(Version difference data)
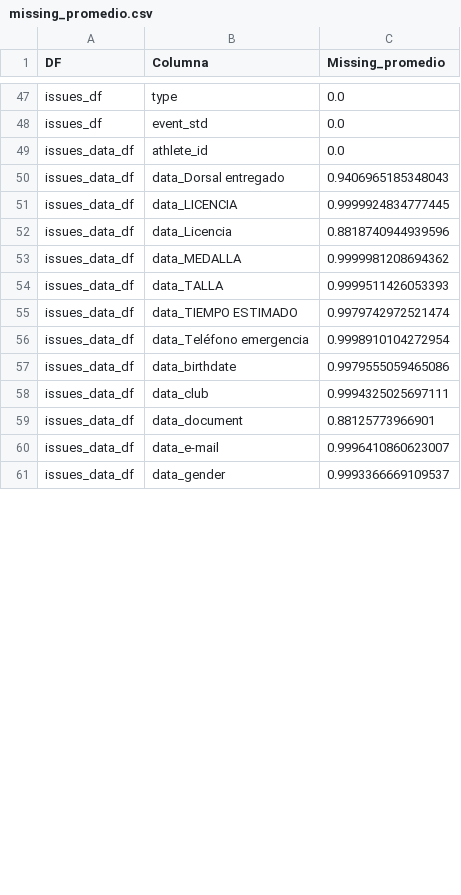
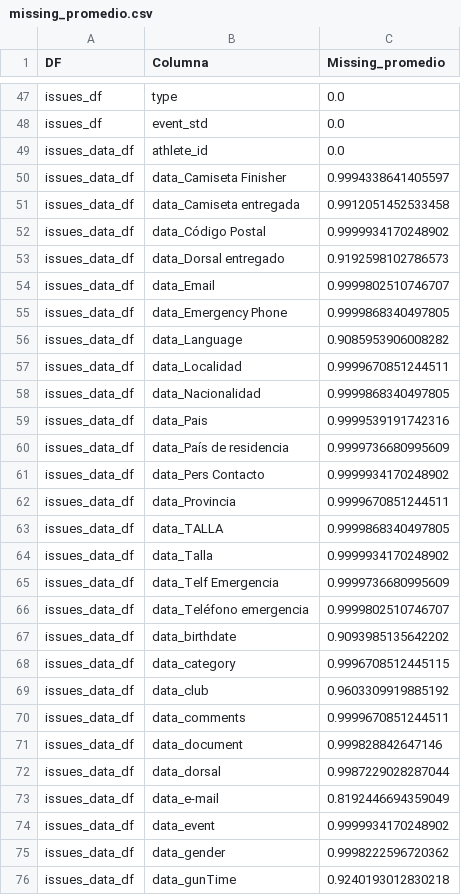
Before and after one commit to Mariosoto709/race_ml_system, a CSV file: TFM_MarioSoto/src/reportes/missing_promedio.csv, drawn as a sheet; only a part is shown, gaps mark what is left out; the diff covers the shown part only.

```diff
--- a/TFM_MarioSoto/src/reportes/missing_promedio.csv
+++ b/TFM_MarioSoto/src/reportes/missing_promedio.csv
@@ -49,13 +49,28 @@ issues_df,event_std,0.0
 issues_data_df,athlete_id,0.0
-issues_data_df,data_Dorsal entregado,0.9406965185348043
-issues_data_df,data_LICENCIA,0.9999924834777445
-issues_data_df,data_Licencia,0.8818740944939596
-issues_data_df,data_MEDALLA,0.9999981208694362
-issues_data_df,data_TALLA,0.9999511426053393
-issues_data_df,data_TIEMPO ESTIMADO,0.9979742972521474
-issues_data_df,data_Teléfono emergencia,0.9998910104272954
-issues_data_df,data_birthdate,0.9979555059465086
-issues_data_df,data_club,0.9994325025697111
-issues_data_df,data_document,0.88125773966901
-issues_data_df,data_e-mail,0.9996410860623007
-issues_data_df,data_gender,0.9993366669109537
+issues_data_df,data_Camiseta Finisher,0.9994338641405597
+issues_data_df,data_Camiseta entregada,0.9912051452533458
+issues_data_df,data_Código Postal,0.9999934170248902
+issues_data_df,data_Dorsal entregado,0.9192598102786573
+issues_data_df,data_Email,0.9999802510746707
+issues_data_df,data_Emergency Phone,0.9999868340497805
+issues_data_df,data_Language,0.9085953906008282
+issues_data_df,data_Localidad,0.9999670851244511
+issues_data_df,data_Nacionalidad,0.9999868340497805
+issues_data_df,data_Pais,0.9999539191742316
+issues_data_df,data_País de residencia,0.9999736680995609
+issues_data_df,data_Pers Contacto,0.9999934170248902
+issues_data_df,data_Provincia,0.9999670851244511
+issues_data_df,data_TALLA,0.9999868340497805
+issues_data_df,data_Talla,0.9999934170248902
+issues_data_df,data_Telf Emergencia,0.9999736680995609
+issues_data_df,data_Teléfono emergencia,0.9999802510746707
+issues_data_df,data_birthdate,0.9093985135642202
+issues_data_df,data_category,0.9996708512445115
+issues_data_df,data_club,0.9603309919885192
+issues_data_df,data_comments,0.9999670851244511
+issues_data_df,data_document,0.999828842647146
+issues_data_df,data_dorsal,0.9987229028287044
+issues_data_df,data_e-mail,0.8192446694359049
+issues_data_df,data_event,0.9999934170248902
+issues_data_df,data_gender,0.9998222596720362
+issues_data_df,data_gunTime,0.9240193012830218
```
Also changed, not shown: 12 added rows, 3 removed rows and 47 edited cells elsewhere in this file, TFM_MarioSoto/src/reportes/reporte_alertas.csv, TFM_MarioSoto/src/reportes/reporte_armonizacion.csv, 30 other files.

---

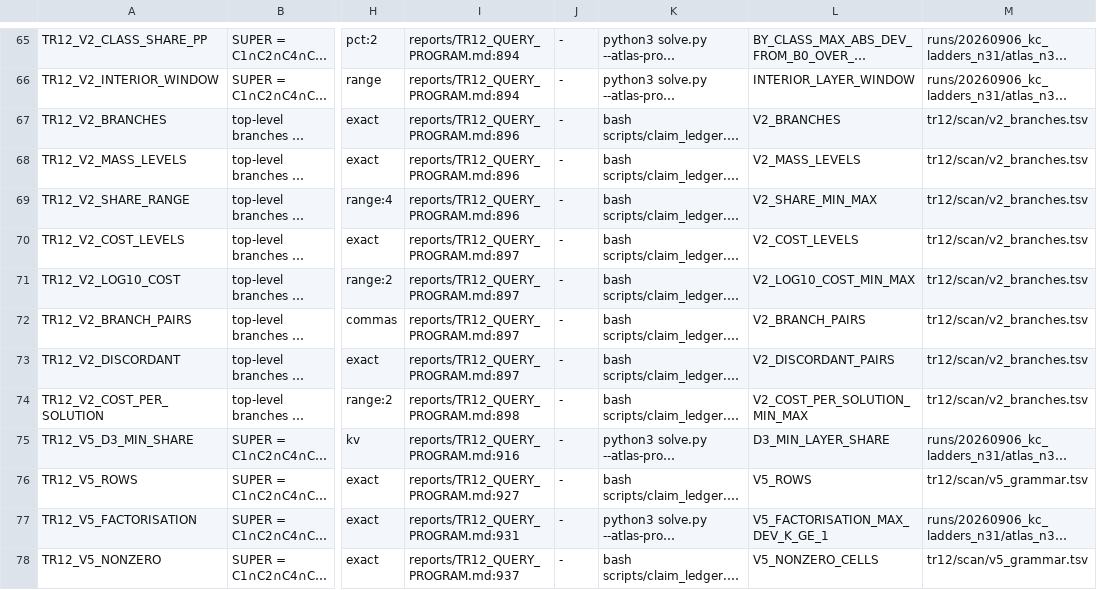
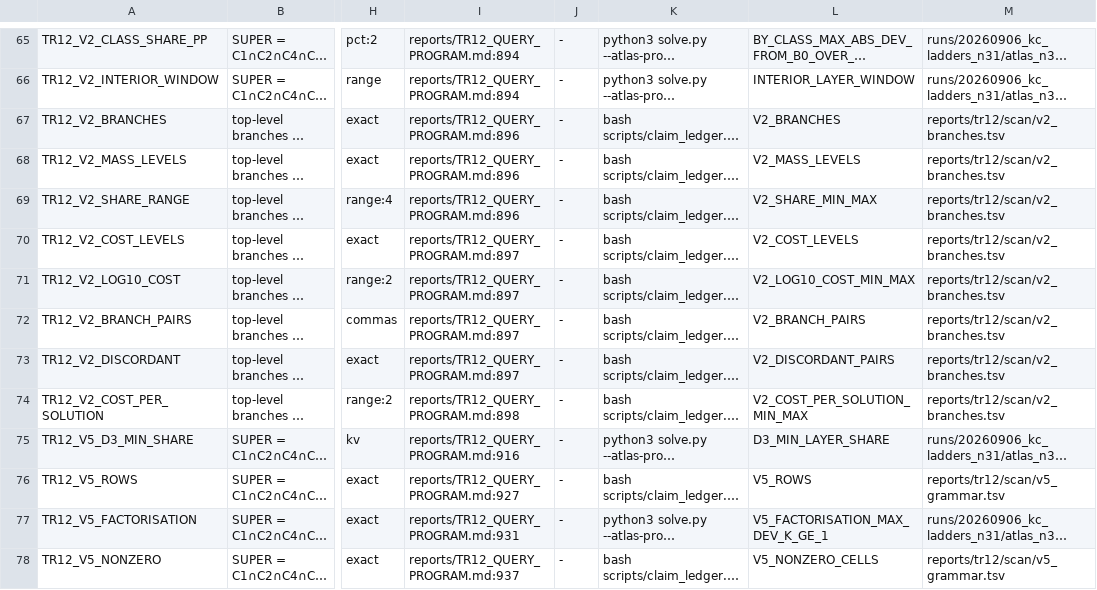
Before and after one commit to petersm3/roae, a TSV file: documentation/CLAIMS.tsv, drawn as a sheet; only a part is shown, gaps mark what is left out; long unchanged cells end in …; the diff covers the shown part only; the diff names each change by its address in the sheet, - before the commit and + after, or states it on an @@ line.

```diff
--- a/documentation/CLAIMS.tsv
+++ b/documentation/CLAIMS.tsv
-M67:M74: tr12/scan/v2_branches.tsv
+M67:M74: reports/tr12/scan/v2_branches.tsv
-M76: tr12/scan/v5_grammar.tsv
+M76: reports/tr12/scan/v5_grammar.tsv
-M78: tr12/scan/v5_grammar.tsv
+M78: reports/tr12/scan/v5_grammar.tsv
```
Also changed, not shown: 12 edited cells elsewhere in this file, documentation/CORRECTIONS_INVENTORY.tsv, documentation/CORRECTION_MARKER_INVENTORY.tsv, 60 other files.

» **What is expected**: Each line of the data in which the string "reports" appears needs to be copied.

» **Response for this exercise**:
+M67:M74: reports/tr12/scan/v2_branches.tsv
+M76: reports/tr12/scan/v5_grammar.tsv
+M78: reports/tr12/scan/v5_grammar.tsv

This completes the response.